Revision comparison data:
++++++++++++++++++++

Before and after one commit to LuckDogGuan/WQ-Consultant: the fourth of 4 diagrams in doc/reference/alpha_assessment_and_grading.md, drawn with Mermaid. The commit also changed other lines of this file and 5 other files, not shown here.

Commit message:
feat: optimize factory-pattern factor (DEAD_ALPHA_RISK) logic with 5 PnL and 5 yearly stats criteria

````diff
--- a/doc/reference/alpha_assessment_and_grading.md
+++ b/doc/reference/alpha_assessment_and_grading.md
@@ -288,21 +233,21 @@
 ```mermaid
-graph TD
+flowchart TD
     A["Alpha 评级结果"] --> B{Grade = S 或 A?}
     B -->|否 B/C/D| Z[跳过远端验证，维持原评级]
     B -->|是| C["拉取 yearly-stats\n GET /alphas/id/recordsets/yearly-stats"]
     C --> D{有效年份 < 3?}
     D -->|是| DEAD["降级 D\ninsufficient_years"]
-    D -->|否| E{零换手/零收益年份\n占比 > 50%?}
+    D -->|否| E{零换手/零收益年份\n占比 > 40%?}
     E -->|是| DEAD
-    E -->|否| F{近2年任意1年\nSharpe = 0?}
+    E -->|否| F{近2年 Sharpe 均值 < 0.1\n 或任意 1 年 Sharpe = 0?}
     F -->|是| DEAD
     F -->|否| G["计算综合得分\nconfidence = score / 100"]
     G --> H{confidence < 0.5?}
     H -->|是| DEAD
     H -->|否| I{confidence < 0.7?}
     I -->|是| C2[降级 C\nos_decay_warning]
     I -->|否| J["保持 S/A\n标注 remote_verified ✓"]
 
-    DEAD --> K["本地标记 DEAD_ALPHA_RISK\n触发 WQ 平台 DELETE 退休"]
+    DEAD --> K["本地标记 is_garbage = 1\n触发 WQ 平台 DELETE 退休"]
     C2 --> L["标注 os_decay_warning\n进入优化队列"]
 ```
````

++++++++++++++++++++

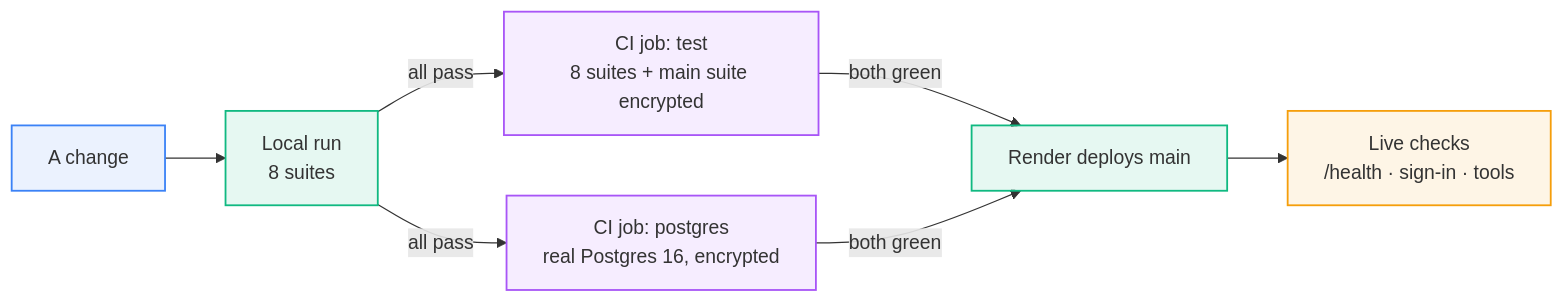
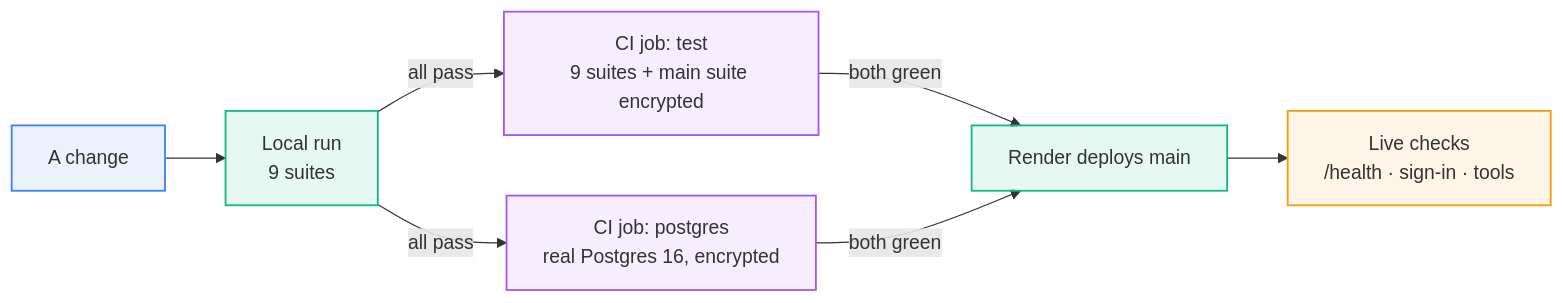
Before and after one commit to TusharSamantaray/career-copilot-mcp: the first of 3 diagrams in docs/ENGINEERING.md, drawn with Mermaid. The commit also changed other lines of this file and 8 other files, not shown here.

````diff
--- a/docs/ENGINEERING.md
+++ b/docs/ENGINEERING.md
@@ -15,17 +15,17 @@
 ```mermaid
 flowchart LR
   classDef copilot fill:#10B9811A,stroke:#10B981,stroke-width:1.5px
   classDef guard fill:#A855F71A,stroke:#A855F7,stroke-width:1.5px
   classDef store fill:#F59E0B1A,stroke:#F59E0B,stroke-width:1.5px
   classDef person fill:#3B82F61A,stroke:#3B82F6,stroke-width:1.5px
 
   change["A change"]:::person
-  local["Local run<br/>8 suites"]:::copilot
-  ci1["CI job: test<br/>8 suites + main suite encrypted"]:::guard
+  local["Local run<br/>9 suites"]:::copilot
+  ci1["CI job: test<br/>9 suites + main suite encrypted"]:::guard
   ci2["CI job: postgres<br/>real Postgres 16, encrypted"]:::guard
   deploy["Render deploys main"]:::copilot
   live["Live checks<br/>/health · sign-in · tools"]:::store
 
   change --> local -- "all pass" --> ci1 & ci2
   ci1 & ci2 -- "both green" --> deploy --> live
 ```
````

++++++++++++++++++++

*REQUIRED WORK:*
Where a line of the data contains "local", copy that line.

*EXPECTED ANSWER:*
-  local["Local run<br/>8 suites"]:::copilot
+  local["Local run<br/>9 suites"]:::copilot
   change --> local -- "all pass" --> ci1 & ci2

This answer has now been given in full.